I don’t think I encountered a book I wasn’t obsessed with as a child. I was a weird kid. I was really fascinated by this book La Corona and the Tin Frog by Russell Hoban, who’s also known for adult fiction, like Riddley Walker. La Corona and the Tin Frog is about toys that come alive at midnight; the quintessentially attractive premise for a kids’ story. I have a copy of it now. Still great. I was also obsessed with Lois Lowry’s Anastasia books (same vein as Judy Blume, but wittier) and Joan Aiken’s Wolves Chronicles, a hilariously dark alternate history series set in 18th century England.

 What were your favourites growing up?

I loved Roald Dahl so much. My dad read so many of those aloud to us when I was little. I think there aren’t really enough scary or creepy components in kids’ books these days. Everything is so careful and sanitized, which is a shame, because kids love to be freaked out by stuff. I completely believe that encountering frightening or upsetting things in stories is good practice, too, for what is to come later in life.

Was there any individual in particular that shaped your development as a reader? How?

My parents, definitely. Starting with being read aloud to, I was given the habit of spending at least a part of every day with a book. And then they gave me things to read when I was older that may have been a little beyond my years, but I’m really grateful. I spent most of the years between 8 and 14 with my face in a book. By the time I got to seventh grade I had already read Hemingway and Fitzgerald and those guys and I was horribly precocious, but it gave me a good understanding of what I liked in fiction and what was out there beyond, you know, the same crap they make everyone read in high school English class. I used to fight with my teachers when they were still making us read, like, Rebecca of Sunnybrook Farm or some garbage.

The one book you always recommend is…?

George Saunders’ Pastoralia. Or Nabokov’s Pale Fire. Depending on the person. Pastoralia for funny arty people, and Pale Fire for lit nerds. I don’t know any other types of people.

 

Nabokov’s Pale Fire, signed half title page
and George Saunders’
Pastoralia

What is the most cherished item in your library?

Well, this ties back to the earlier question about childhood favourites. I have a small but pretty cool collection of ex-library copies of the books I adored growing up. I add to it every so often. It’s mostly what I refer to as “existential children’s lit” from the 60s and 70s — Dominic by William Steig, From the Mixed-Up Files of Mrs. Basil E. Frankweiler by E.L. Konigsburg. Some Maurice Sendak, of course. The Mysterious Disappearance of Leon (I Mean Noel) and The Westing Game by Ellen Raskin. Louise Fitzhugh’s Harriet the Spy is probably the book I read the most times as a kid and is probably what made me want to write. It might also be why I love eavesdropping, to this day. There are a few lesser known titles as well: Amy’s Eyes by Richard Kennedy, about a bunch of misfit pirate animals, and The Stray by Betsy James Wyeth, which still makes me cry like an idiot when I read it now. A lot of these books have animals as characters, a standard trope in kids’ books from those decades, which sadly has fallen out of fashion. Something about anthropomorphism being bad for kids… oh well.

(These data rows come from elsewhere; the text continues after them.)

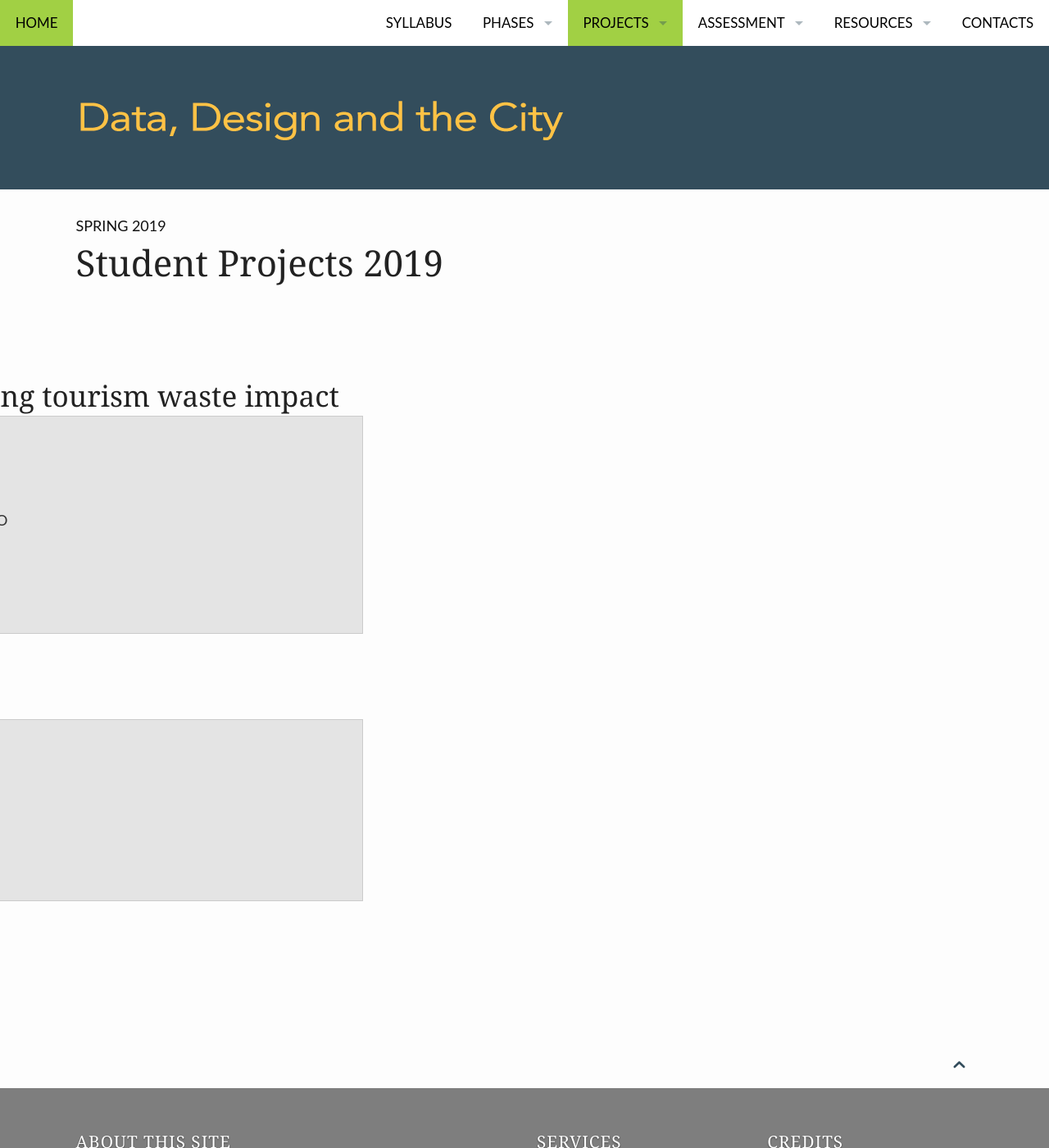
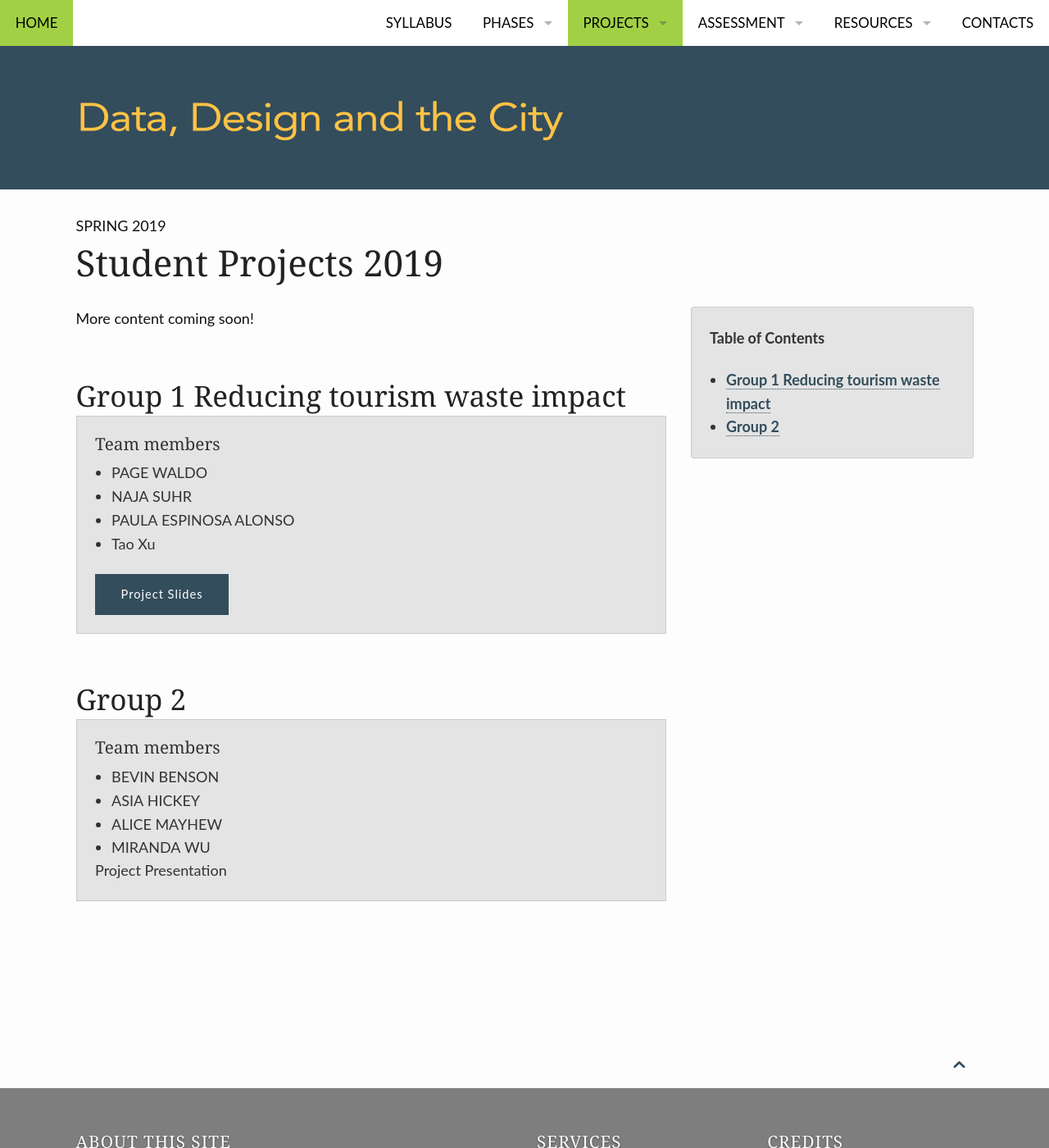
Before and after one commit to edinburghlivinglab/ddc, a Jekyll site: the page built from pages/projects_2019.md, in a window 1280 px wide and 1400 px high. Shown: the whole window at 82% size. Built offline with Jekyll 4.4.1, drawn with Linux system fonts in a browser that asks for light colours.

Commit message:
Update projects_2019.md

```diff
--- a/pages/projects_2019.md
+++ b/pages/projects_2019.md
@@ -5,6 +5,15 @@ subheadline: "Spring 2019"
 teaser: ""
 permalink: "/projects_2019/"
 ---
+<div class="row">
+<div class="medium-4 medium-push-8 columns" markdown="1">
+<div class="panel radius" markdown="1">
+**Table of Contents**
+{: #toc }
+* TOC
+{:toc}
+</div>
+</div>
 
 <div class="medium-8 medium-pull-4 columns" markdown="1">
 
```
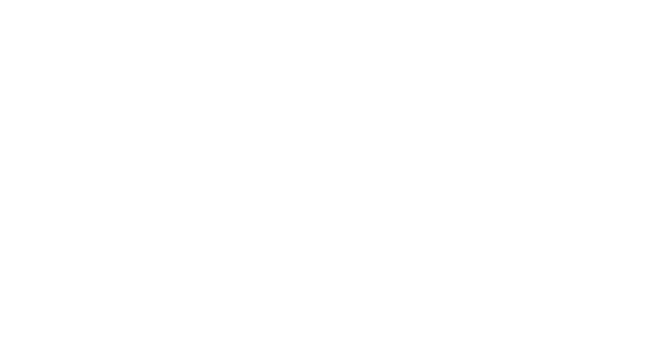
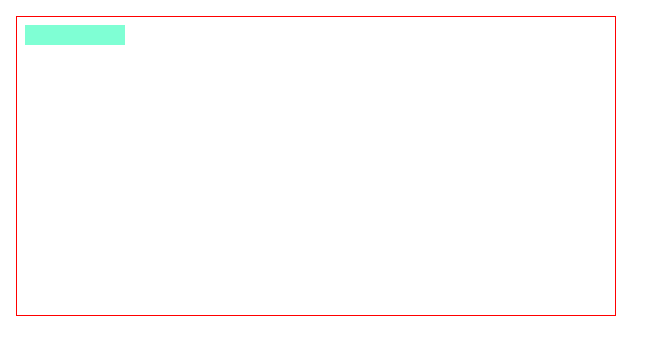
Before and after one commit to Willz01/breakout-js, a plain HTML site: page game.html in a window 1280 px wide. Shown: the whole page, without its empty margins (0-663 px from the left). Drawn offline with nearby package versions, Linux system fonts and the light colour scheme.

Commit message:
grid and block hookup

```diff
--- a/game.html
+++ b/game.html
@@ -9,12 +9,13 @@
   <!-- Bootstrap CSS -->
   <link href="https://cdn.jsdelivr.net/npm/bootstrap@5.1.3/dist/css/bootstrap.min.css" rel="stylesheet"
     integrity="sha384-1BmE4kWBq78iYhFldvKuhfTAU6auU8tT94WrHftjDbrCEXSU1oBoqyl2QvZ6jIW3" crossorigin="anonymous">
+  <link rel="stylesheet" href="/style.css">
 </head>
 
 <body>
   <main>
-    <div class="container">
-
+    <div class="grid m-3 p-2">
+      <div class="block"></div>
     </div>
   </main>
 
@@ -31,6 +32,8 @@
     integrity="sha384-QJHtvGhmr9XOIpI6YVutG+2QOK9T+ZnN4kzFN1RtK3zEFEIsxhlmWl5/YESvpZ13"
     crossorigin="anonymous"></script>
 
+  <script src="/game.js"></script>
+
 </body>
 
 </html>
--- a/style.css
+++ b/style.css
@@ -0,0 +1,15 @@
+.grid {
+  position: absolute;
+  width: 600px;
+  height: 300px;
+  border: solid red 1px;
+}
+
+.block {
+  position: absolute;
+  width: 100px;
+  height: 20px;
+  background-color: aquamarine;
+  /* left: 50px;
+  bottom: 50px; */
+}
```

Are you a hoarder or a give-away-er with books?

I hoard. I lend books, but I do it very carefully. I have a list. I will remind people of what they need to return to me. I don’t lend to people who are likely to get sauce all over everything.

What’s the last book you purchased?

I was just at Lucky’s and I picked up Fever Chart by Bill Cotter and a big, beautiful, coffee-table-sized collection of comic strips, Hand-Drying in America by Ben Katchor. He’s of the slightly older generation of underground comics guys. He’s a great old curmudgeon and I can’t wait to dive into it.

What’s the last book you lent/gave away?

Probably Swamplandia! by Karen Russell. Fantastic book. There was a rumour going around that they were going to make it into an HBO show and I really hope that happens. I also tend to leave books at my parents’ house in Quebec when I go and visit and so it’s like I’m building a parallel collection on the other side of the country.

 Your life story is published tomorrow; the title is…?

I’m Ready, Willing, and Able to Sit on My Ass

Ballin’ out, photo courtesy me, creeping Regan’s FB